Underneath any shyness or indifference they might show, kids really do enjoy sharing their passions with their friends. Invest some class time in rewarding performance or behavior by giving students the floor for a special show-and-tell or a presentation designed to introduce classmates to more esoteric hobbies they enjoy with which others may not be familiar. Even just the ability to share an online video of their choosing (previewed by you, of course) can work. Five minutes of a cat video on YouTube can pay big dividends in piquing other students’ interest in self-expression.
Every child wants more freedom. Regimented classroom norms are important, so students appreciate when they are allowed to deviate from them. This can be as simple as allowing students to sit on the floor during group or individual work, offering the option to take their shoes off or listen to music while they work, or (for elementary classes) the occasional pajama day. Depending on your level of trust and the clearances you’ve obtained, you can also allow chosen students to work in other areas of the school, like the library or a lab.
When I was in the classroom, one of my favorite rewards was to send a surprise positive text to a parent when warranted. The parent always appreciated it, and the student would come in the next day telling anyone who would listen about what happened when they got home the previous day. It got to the point where students would try to negotiate the sending of such a text to coincide with when they would be asking their parents for a new phone, a raise in allowance, or a release from grounding.
Believe it or not, most students even appreciate positive feedback from school administrators. See if you can get your principal to stop by to offer some quick encouragement and reinforcement. Again, the principal will probably be as pleasantly surprised as the student(s).
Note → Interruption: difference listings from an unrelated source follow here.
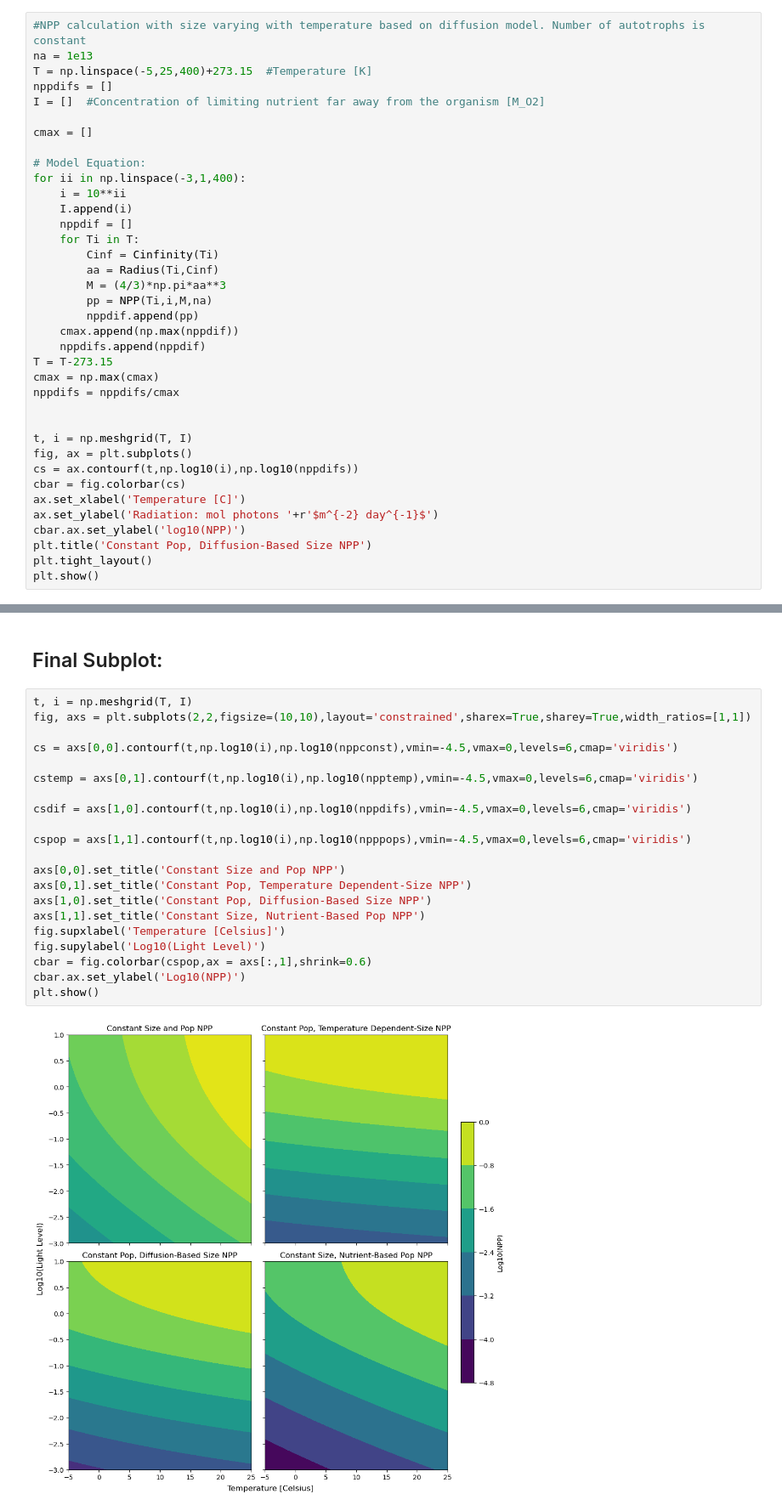
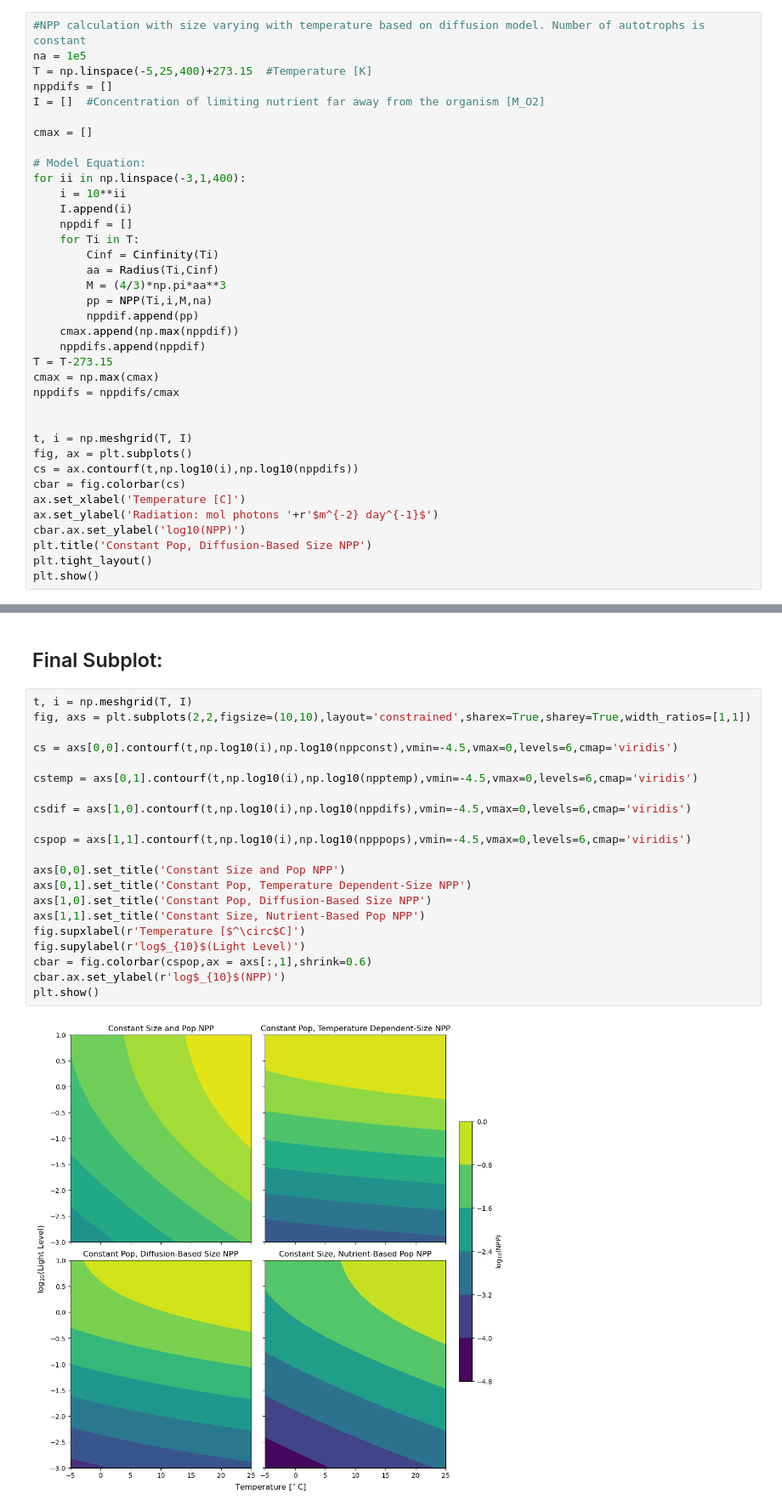
Before and after one commit to wwcrockett/SnowballEarthNotebooks, a Jupyter notebook: Notebook-NPP-Model.ipynb, the cells around one changed output, grey strips where cells are left out. Shown at 85% size. Saved outputs shown, nothing was run; the diff lists cells and outputs as text.

```diff
--- a/Notebook-NPP-Model.ipynb
+++ b/Notebook-NPP-Model.ipynb
@@ -186,7 +186,7 @@ plt.show()
 ### Constant Population, Size Varies with Temp and Nutrients:
 # %%
 #NPP calculation with size varying with temperature based on diffusion model. Number of autotrophs is constant
-na = 1e13
+na = 1e5
 T = np.linspace(-5,25,400)+273.15  #Temperature [K]
 nppdifs = []
 I = []  #Concentration of limiting nutrient far away from the organism [M_O2]
@@ -274,23 +273,23 @@ plt.show()
 # %%
 t, i = np.meshgrid(T, I)
 fig, axs = plt.subplots(2,2,figsize=(10,10),layout='constrained',sharex=True,sharey=True,width_ratios=[1,1])
 
 cs = axs[0,0].contourf(t,np.log10(i),np.log10(nppconst),vmin=-4.5,vmax=0,levels=6,cmap='viridis')
 
 cstemp = axs[0,1].contourf(t,np.log10(i),np.log10(npptemp),vmin=-4.5,vmax=0,levels=6,cmap='viridis')
 
 csdif = axs[1,0].contourf(t,np.log10(i),np.log10(nppdifs),vmin=-4.5,vmax=0,levels=6,cmap='viridis')
 
 cspop = axs[1,1].contourf(t,np.log10(i),np.log10(npppops),vmin=-4.5,vmax=0,levels=6,cmap='viridis')
 
 axs[0,0].set_title('Constant Size and Pop NPP')
 axs[0,1].set_title('Constant Pop, Temperature Dependent-Size NPP')
 axs[1,0].set_title('Constant Pop, Diffusion-Based Size NPP')
 axs[1,1].set_title('Constant Size, Nutrient-Based Pop NPP')
-fig.supxlabel('Temperature [Celsius]')
-fig.supylabel('Log10(Light Level)')
+fig.supxlabel(r'Temperature [$^\circ$C]')
+fig.supylabel(r'log$_{10}$(Light Level)')
 cbar = fig.colorbar(cspop,ax = axs[:,1],shrink=0.6)
-cbar.ax.set_ylabel('Log10(NPP)')
+cbar.ax.set_ylabel(r'log$_{10}$(NPP)')
 plt.show()
 # %% [output]
-[figure, old version]
+[figure, new version]
```
Also changed, not shown: parts of 2 cells of this notebook, 3 other files.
Educators are increasingly recognizing the value of incorporating as much choice into the curriculum as possible, but you may want to consider holding some decision-making power back to use as rewards. Frame such a system as students who have demonstrated the right amount of maturity can be trusted to choose their own assignment/book/project or other relevant option. Of course, you can also reward students with the ability to simply choose with whom or where they sit.
Looking for more classroom management tips to encourage student agency and build a positive sense of community? Check out our Teachers’ Ultimate Guide to Revamp Your Classroom Processes!